\Since joining the Heat for the 2003-04 season, Wade helped them reach the playoffs in all but one of the past nine seasons, and he's done so in impressive fashion.

From winning the scoring title in 2009, to leading the Heat to the 2006 NBA title while winning the 2006 NBA Finals MVP award, Wade's career in Miami has been one filled with accolades and accomplishments.

Up until the 2010-11 season, South Beach and the Miami Heat were defined by Wade's leadership and productive play on the court. That all changed the moment LeBron James uttered the following words:

"This fall, I'm going to take my talents to South Beach."

Usually, the end of a superhero's reign comes at the ends of a villain. While some fans may've seen LeBron's arrival in Miami as just that, in reality, it was just the dawning of a transition.

A transition for Wade from being Batman to being Alfred—Batman's true partner in crime.

There's no doubt that LeBron has taken over the role of Batman in South Beach. With Wade on the bench, and LeBron in the lineup during the past two seasons, the Heat are 16-1—3-0 this season alone.

That doesn't mean that Wade isn't as good of a player as he once was. It simply means the Heat don't need him to be the guy anymore. They don't even need him to be their second option behind LeBron.

As we saw last season and are beginning to see once again this year, LeBron is the Heat's main man and Chris Bosh is quickly becoming their second option. That's not because Wade can't do it, it's instead because the Heat need a big man to play productively more than they need another backcourt player to step up.

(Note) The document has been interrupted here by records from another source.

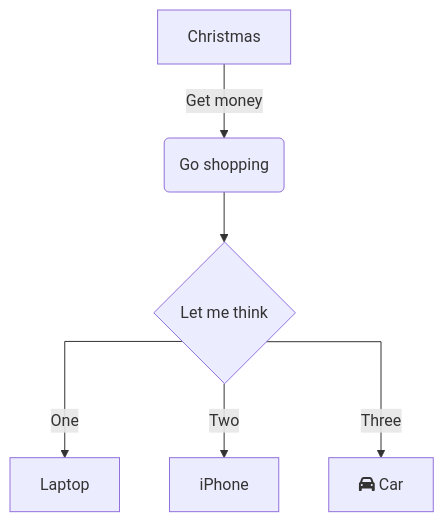
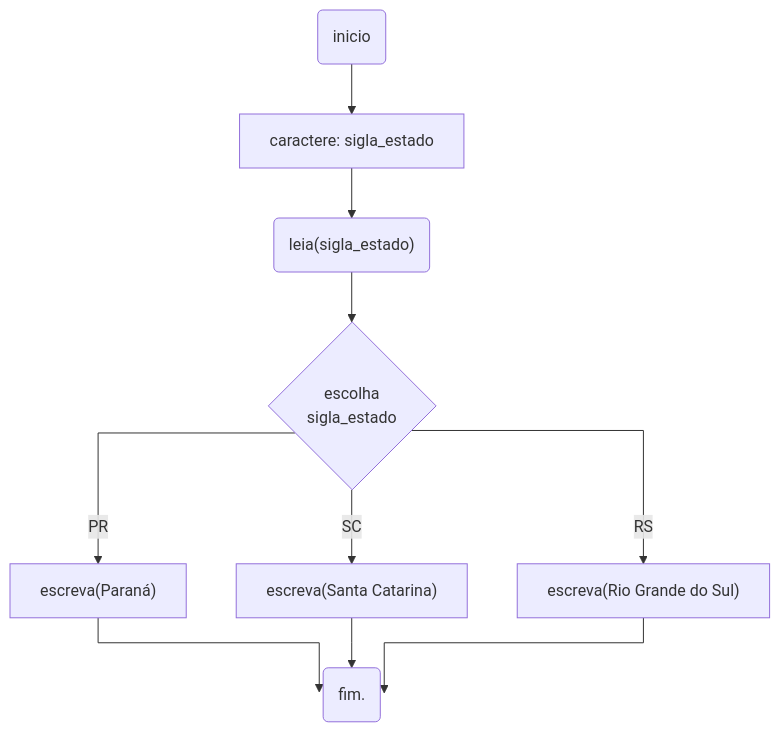
The diagram in docs/03-Controle/03-Multipla.md (darlonv/algoritmos), drawn with Mermaid before and after one commit. The commit also changed other lines of this file and 7 other files, not shown here.

````diff
--- a/docs/03-Controle/03-Multipla.md
+++ b/docs/03-Controle/03-Multipla.md
@@ -258,9 +304,18 @@
-```mermaid
-%%{ init: { 'flowchart': { 'curve': 'stepAfter' } } }%%
-graph TD
-    A[Christmas] -->|Get money| B(Go shopping)
-    B --> C{Let me think}
-    C -->|One| D[Laptop]
-    C -->|Two| E[iPhone]
-    C -->|Three| F[fa:fa-car Car]
-```
+  ```mermaid
+  %%{ init: { 'flowchart': { 'curve': 'stepAfter' } } }%%
+  graph TD
+      inicio("inicio")
+      fim("fim.")
+      A["caractere: sigla_estado"]
+      B("leia(sigla_estado)")
+      B --> C{"escolha
+      sigla_estado"}
+      C -->|"PR"| D["escreva(Paraná)"]
+      C -->|"SC"| E["escreva(Santa Catarina)"]
+      C -->|"RS"| F["escreva(Rio Grande do Sul)"]
+      A --> B
+      inicio --> A
+      D --> fim
+      E --> fim
+      F --> fim
+  ```
````
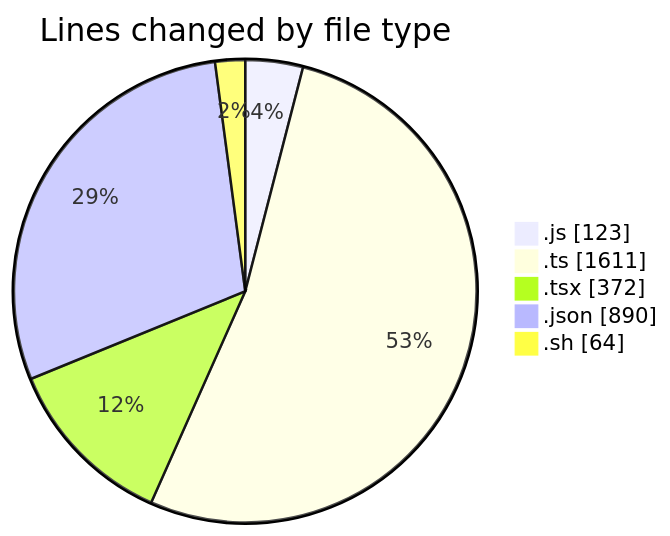
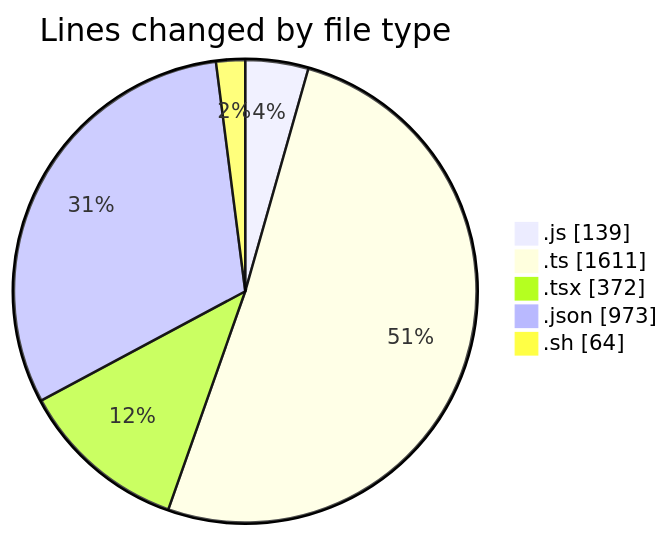
One commit to EIIisD/code-tracking changed the first of 2 diagrams in 2025-07-14/ribbon/README.md. Above: the diagram before and after it, drawn with Mermaid. The commit also changed other lines of this file and 1 other file, not shown here.

````diff
--- a/2025-07-14/ribbon/README.md
+++ b/2025-07-14/ribbon/README.md
@@ -38,9 +38,9 @@
 ```mermaid
 pie showData
 title Lines changed by file type
-".js" : 123
+".js" : 139
 ".ts" : 1611
 ".tsx" : 372
-".json" : 890
+".json" : 973
 ".sh" : 64
 ```
````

Just look at Wade and Bosh's production this season alone:

Chris Bosh—19.6 PPG, 55.2 FG%, 7.3 RPG, 1.5 APG, 1.4 BLKPG, 24.92 PER

Dwyane Wade—16.9 PPG, 47.0 FG%, 4.9 APG, 4.1 RPG, 19.6 PER

Because of Wade's health issues, it's clear that the Heat have moved on to using Bosh as their second option behind LeBron. That's worked out rather well for the Heat.

What that doesn't mean though is that Wade's role isn't important for the team's success.

Batman wouldn't be Batman without someone behind the scenes doing all the dirty work, and that person is none other than Alfred.

Alfred always advised Batman in the appropriate course of action. He helped him prepare for the tasks ahead of him, and most importantly he was Batman's confidant and guide during difficult times. 

That's exactly who Wade is for the Heat, and ultimately for LeBron. 

The Heat aren't successful with Wade on the bench because he holds them back while he's in the game. They are successful because Wade still has an impact on the game with his attitude, guidance and experience.

Not being Batman isn't a bad thing for Wade. It's just who the Heat need him to be if they are going to repeat as NBA champions this year and establish the next great dynasty in the NBA.

Everyone can't be Batman, and Wade has not only realized that, he's also transitioned into being exactly what the Heat need him to be—a leader in the locker room, on the court or on the bench.

In a lot of ways, Wade is the emotional glue that holds the Heat together. It takes a special player to be that kind of player because it isn't the most glamorous or glorious position.

LeBron couldn't do it, because if he could he wouldn't have had to leave Cleveland to get his first ring.

Wade's transition from Batman to Alfred shows just how special of a player he truly is.